An elderly man of my acquaintance, bless him, holds strong political views. Let’s just say that, whilst they’re not quite out there to the right of Attila The Hun, sometimes I suspect that he’s still struggling to come to terms with the concept of democracy.
In bald terms – his argument seems to run – for example, if you’re talking about decisions upon economic policy, the suggestion that a professor of economics at some reputable university should only have the same single vote as the kind of moron that appears on The Jeremy Kyle Show is de facto intellectually absurd.
As a Tory voter, he naturally blames the Labour Party and the trade unions not only for the state of the country today (i.e. dreadful), but literally everything that has ever gone wrong in Britain since Julius Caesar’s invasion of 55BC.
My father (for it is he) views the history of politics since 1945 as a cycle of Labour first making a complete mess of running the country …. followed by the Tories getting back in, working hard to get everything back on an even keel and tickety-boo … only then for Labour, courtesy of the terminally-misguided electorate, to win the next election and bugger it all up again … and so on, ad infinitum.
If you should ever wish to see him going purple and frothing at the mouth, you only have to say the fatal words “Tony Blair”, “Gordon Brown”, “Ed Miliband” or “Ed Balls”. This situation endures even today, despite the fact I have tried to point out, from his own (Tory) viewpoint, that having Miliband and Balls still in charge of Labour at the 2015 General Election is probably the biggest thing that the Tory Party could possibly have going for it.
[Interestingly, the only other political/public figure whose name being mentioned causes my father instant apoplexy is Chris Patten – he sometime of the Tory Party, Hong Kong and chairmanship of the BBC – whom he dismisses as “hopeless”].
There was a time when a young man, considering whether his current girlfriend was ‘the One’, would be advised by friends and family to take a jolly good look at his prospective mother-in-law first – because (the theory went) that was how the young lady in question was likely to look in another thirty years.
They also say that, over time, we all tend to turn into our parents, and recently I’ve been beginning to worry that (politically) I’m turning into my Dad.
The trouble with a complicated subject like devolution is that, once you let the cat out of the bag – and perhaps originally this was only as a short-term measure to guarantee yourself a slew of votes from those to whom it appealed at the next election – it’s very difficult to get it back in again.
Scottish devolution is now a monster.

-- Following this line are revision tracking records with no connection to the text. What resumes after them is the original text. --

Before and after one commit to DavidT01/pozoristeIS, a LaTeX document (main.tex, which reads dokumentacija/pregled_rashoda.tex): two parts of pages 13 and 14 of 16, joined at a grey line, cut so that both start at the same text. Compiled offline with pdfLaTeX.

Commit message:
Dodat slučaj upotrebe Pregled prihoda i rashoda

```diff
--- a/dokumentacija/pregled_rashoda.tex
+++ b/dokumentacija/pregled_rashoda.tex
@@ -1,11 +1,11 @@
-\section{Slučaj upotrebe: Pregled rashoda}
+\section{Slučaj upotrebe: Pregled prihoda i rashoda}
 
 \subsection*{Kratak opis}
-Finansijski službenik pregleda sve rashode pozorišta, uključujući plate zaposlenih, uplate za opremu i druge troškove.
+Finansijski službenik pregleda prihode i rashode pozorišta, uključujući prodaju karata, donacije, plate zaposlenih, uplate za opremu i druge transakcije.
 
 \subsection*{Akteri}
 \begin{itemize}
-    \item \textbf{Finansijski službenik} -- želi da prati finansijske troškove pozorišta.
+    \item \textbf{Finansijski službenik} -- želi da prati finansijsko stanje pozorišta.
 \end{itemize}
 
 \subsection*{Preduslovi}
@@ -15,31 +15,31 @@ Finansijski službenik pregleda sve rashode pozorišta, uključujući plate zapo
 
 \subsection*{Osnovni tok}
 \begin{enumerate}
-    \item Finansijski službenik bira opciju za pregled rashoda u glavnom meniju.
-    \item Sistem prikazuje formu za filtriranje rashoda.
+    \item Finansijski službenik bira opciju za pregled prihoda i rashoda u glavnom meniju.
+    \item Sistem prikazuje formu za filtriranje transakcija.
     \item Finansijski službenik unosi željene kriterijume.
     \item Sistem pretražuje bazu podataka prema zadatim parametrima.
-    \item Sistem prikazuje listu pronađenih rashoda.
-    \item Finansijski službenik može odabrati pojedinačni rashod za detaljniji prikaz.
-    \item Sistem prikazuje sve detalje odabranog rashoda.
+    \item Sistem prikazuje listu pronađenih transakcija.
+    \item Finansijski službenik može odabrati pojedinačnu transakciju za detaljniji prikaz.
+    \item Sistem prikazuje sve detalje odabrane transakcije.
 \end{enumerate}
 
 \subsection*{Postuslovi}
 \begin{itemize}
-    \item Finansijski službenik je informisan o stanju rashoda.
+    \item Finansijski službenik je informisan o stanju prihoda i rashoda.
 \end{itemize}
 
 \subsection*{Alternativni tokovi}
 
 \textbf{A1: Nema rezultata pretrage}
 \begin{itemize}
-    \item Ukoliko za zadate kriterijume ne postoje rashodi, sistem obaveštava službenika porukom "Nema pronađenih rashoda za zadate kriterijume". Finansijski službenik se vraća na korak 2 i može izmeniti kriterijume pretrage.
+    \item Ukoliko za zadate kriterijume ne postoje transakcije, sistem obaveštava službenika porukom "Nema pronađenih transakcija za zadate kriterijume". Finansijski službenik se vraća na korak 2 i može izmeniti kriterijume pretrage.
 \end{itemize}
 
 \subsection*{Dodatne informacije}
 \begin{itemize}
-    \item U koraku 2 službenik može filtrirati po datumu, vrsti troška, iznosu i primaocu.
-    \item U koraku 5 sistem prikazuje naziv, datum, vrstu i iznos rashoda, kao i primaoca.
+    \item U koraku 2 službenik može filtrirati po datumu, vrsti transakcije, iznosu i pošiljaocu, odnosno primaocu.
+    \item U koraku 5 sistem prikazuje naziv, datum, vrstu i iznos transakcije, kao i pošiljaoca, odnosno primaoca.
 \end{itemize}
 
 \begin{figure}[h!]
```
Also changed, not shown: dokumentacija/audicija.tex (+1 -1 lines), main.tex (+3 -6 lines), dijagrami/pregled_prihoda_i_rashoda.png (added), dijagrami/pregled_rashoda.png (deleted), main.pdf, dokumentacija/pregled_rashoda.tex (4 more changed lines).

If the Scottish electorate votes “Yes” in September on the Independence question, there will be huge repercussions for everyone in the United Kingdom.

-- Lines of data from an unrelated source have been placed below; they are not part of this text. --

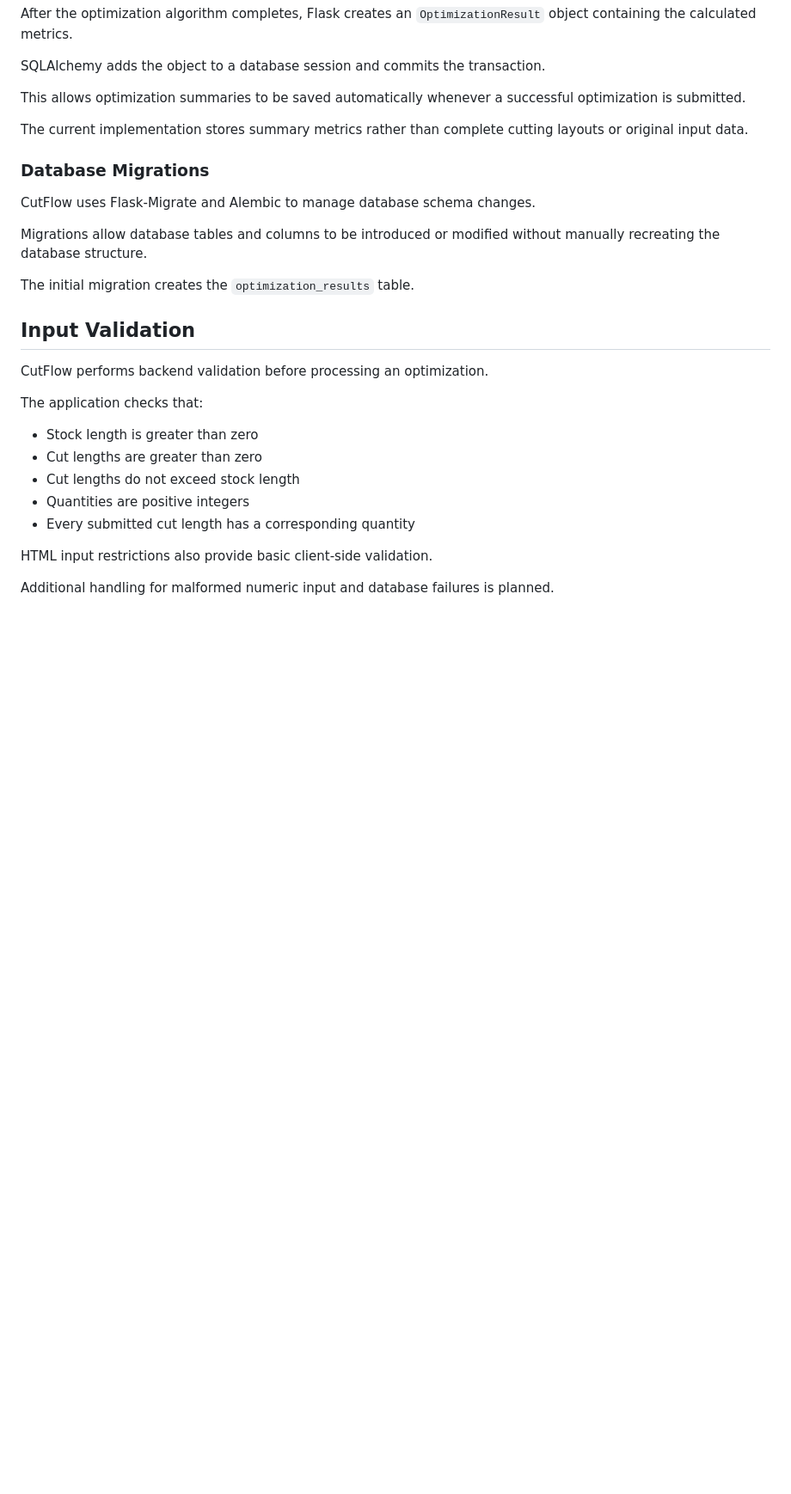
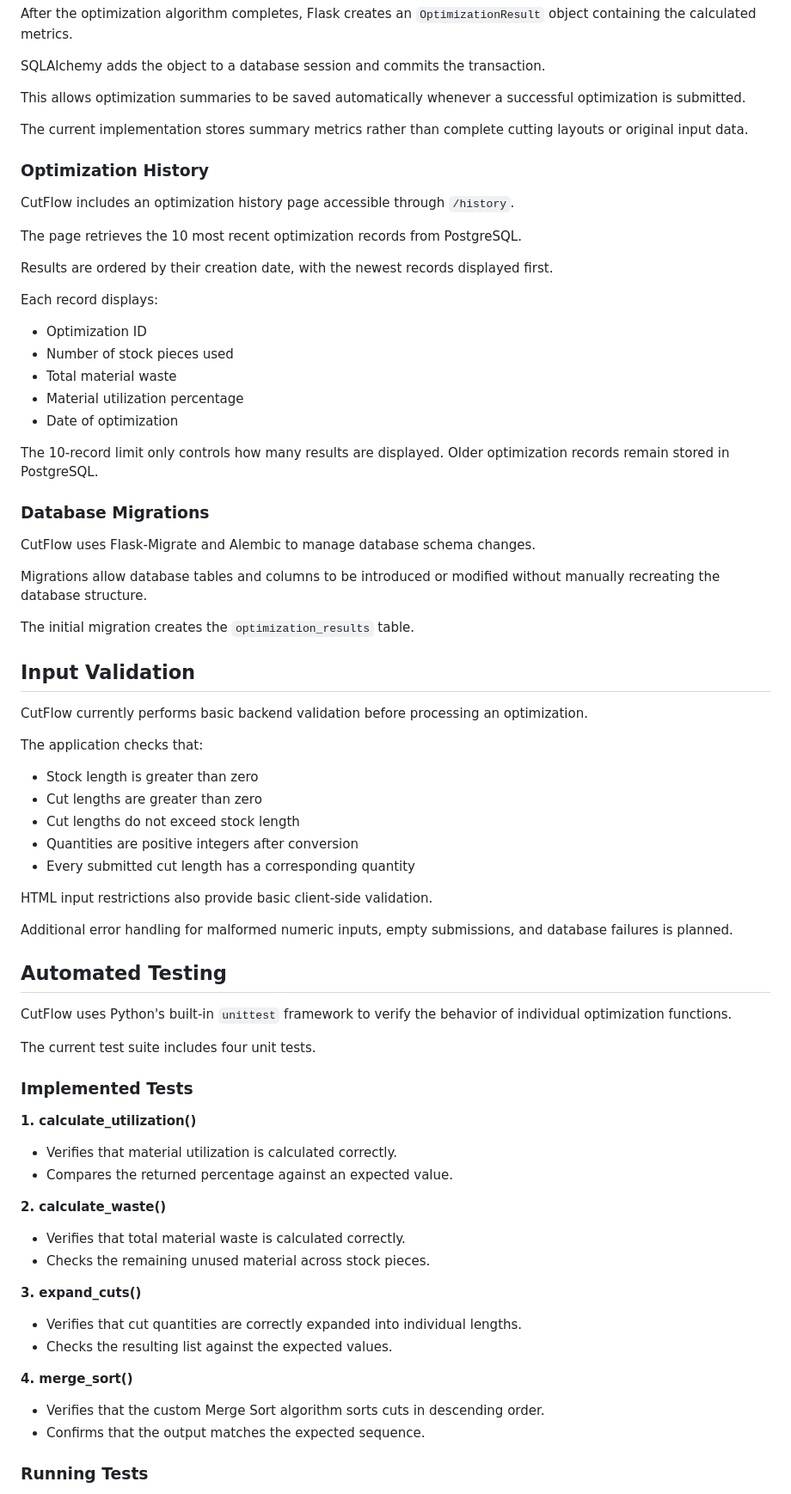
Before and after one commit to Monsyerz/cutflow, a Markdown page: README.md, the part around one of its changes. Shown at 86% size. Rendered like a GitHub page; blank space fills up the shorter version.

```diff
--- a/README.md
+++ b/README.md
@@ -172,6 +191,24 @@ This allows optimization summaries to be saved automatically whenever a successf
 
 The current implementation stores summary metrics rather than complete cutting layouts or original input data.
 
+### Optimization History
+
+CutFlow includes an optimization history page accessible through `/history`.
+
+The page retrieves the 10 most recent optimization records from PostgreSQL.
+
+Results are ordered by their creation date, with the newest records displayed first.
+
+Each record displays:
+
+- Optimization ID
+- Number of stock pieces used
+- Total material waste
+- Material utilization percentage
+- Date of optimization
+
+The 10-record limit only controls how many results are displayed. Older optimization records remain stored in PostgreSQL.
+
 ### Database Migrations
 
 CutFlow uses Flask-Migrate and Alembic to manage database schema changes.
@@ -182,16 +219,43 @@ The initial migration creates the `optimization_results` table.
 
 ## Input Validation
 
-CutFlow performs backend validation before processing an optimization.
+CutFlow currently performs basic backend validation before processing an optimization.
 
 The application checks that:
 
 - Stock length is greater than zero
 - Cut lengths are greater than zero
 - Cut lengths do not exceed stock length
-- Quantities are positive integers
+- Quantities are positive integers after conversion
 - Every submitted cut length has a corresponding quantity
 
 HTML input restrictions also provide basic client-side validation.
 
-Additional handling for malformed numeric input and database failures is planned.
+Additional error handling for malformed numeric inputs, empty submissions, and database failures is planned.
+
+## Automated Testing
+
+CutFlow uses Python's built-in `unittest` framework to verify the behavior of individual optimization functions.
+
+The current test suite includes four unit tests.
+
+### Implemented Tests
+
+**1. calculate_utilization()**
+- Verifies that material utilization is calculated correctly.
+- Compares the returned percentage against an expected value.
+
+**2. calculate_waste()**
+- Verifies that total material waste is calculated correctly.
+- Checks the remaining unused material across stock pieces.
+
+**3. expand_cuts()**
+- Verifies that cut quantities are correctly expanded into individual lengths.
+- Checks the resulting list against the expected values.
+
+**4. merge_sort()**
+- Verifies that the custom Merge Sort algorithm sorts cuts in descending order.
+- Confirms that the output matches the expected sequence.
+
+### Running Tests
+
```
Also changed, not shown: other parts of README.md (+138 -28 lines).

Further, even if it votes “No”, the three main political parties have already effectively indicated that they will grant further devolutionary concessions anyway, as a sop from a grateful population of England and Wales, if not also Northern Ireland.
In other words Scotland gains, either way.

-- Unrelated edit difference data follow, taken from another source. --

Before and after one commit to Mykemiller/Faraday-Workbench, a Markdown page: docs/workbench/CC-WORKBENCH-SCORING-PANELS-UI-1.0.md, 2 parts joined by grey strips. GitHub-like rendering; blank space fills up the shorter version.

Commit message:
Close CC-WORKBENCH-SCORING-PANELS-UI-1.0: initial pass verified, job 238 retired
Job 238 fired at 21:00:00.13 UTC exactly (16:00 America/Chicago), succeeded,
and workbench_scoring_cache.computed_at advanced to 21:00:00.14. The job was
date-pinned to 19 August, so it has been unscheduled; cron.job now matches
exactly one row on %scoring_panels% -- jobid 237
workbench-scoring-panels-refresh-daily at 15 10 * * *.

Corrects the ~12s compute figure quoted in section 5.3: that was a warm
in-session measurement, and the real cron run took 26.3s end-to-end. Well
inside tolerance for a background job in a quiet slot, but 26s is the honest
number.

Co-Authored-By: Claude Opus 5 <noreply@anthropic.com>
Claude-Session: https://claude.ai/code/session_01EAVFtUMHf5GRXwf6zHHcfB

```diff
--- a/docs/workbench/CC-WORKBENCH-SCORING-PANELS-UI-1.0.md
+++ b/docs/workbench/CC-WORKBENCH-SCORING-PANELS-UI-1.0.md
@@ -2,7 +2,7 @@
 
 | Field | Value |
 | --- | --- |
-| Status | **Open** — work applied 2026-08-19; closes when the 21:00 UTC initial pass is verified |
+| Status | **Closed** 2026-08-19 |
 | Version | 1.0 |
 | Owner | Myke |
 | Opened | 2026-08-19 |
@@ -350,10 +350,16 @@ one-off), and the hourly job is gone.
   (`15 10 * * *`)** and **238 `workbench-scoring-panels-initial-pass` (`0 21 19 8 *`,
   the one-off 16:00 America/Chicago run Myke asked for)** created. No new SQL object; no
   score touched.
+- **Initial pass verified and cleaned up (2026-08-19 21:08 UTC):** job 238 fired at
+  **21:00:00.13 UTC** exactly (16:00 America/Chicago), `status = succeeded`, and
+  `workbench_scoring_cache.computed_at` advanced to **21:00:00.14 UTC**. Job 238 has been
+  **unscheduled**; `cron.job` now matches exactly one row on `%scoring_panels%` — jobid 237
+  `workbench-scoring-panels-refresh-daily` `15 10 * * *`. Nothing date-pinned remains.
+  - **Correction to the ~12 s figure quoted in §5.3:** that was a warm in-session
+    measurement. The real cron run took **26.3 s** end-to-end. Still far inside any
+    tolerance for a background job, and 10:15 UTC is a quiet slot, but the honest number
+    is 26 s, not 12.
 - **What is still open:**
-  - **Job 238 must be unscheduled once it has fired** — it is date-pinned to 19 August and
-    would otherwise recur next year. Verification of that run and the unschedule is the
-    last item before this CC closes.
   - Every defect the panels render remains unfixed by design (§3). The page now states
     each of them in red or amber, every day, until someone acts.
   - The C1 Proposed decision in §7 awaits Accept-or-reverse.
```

I now wish to out myself as a full-on campaigner for Scottish independence, simply on the “good riddance” basis. Let’s be honest, the rest of the UK would be well shot of those moaning, sponging, minnies from north of the border.
The letter from 200 celebrities begging the Scots to vote in favour to remaining in the UK, the result of a national campaign that I funded and helped to organise – has apparently had its desired effect, if reports today in the media are anything to go by.
See here, on the website of THE INDEPENDENT
With a bit of luck, the initiative will have added at least another 500,000 votes to the “Yes” side of the argument.
As back-up, I am now also working hard behind the scenes at Westminster in order to promote the idea that the rest of the UK (i.e. England, Wales and Northern Ireland) should be given the chance to have its own referendum in September 2015 on the simple question: “Scotland should be ejected from the United Kingdom – do you agree? (Yes or No)”
Vote early and vote often, you know it makes sense!